[[ EXERCISE INPUT, beginning ]]

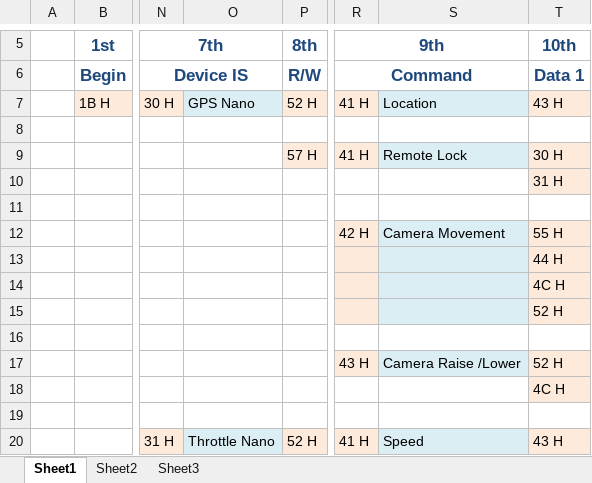
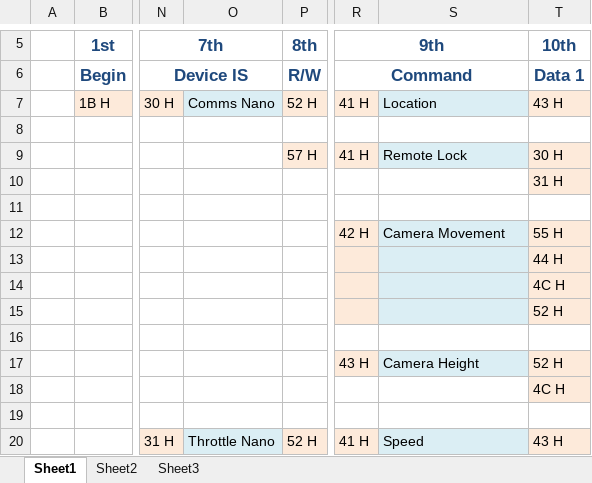
Before and after one commit to JCT250/Scooter, an Excel workbook: SMS Strings.xlsx, sheet Sheet1, drawn as a sheet; only a part is shown, gaps mark what is left out; values as stored, in another font and other column widths than the file's, no borders; the diff names each change by its address in the sheet, - before the commit and + after, or states it on an @@ line.

Commit message:
Updates + Cleanup
Got outgoing serial monitor working in PC software. started work on
Comms code by adding byte arrays for commands. cleaned up folder,
removed old code + updated names

```diff
--- a/SMS Strings.xlsx (sheet Sheet1)
+++ b/SMS Strings.xlsx (sheet Sheet1)
-O7: GPS Nano
+O7: Comms Nano
-S17: Camera Raise /Lower
+S17: Camera Height
```
Also changed, not shown: 48 other files.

[[ EXERCISE INPUT, end ]]

> **EXERCISE GOAL**
For every line in the data above that has the string "sheet", return that line.

> **SOLUTION TO THIS TASK**
Before and after one commit to JCT250/Scooter, an Excel workbook: SMS Strings.xlsx, sheet Sheet1, drawn as a sheet; only a part is shown, gaps mark what is left out; values as stored, in another font and other column widths than the file's, no borders; the diff names each change by its address in the sheet, - before the commit and + after, or states it on an @@ line.
--- a/SMS Strings.xlsx (sheet Sheet1)
+++ b/SMS Strings.xlsx (sheet Sheet1)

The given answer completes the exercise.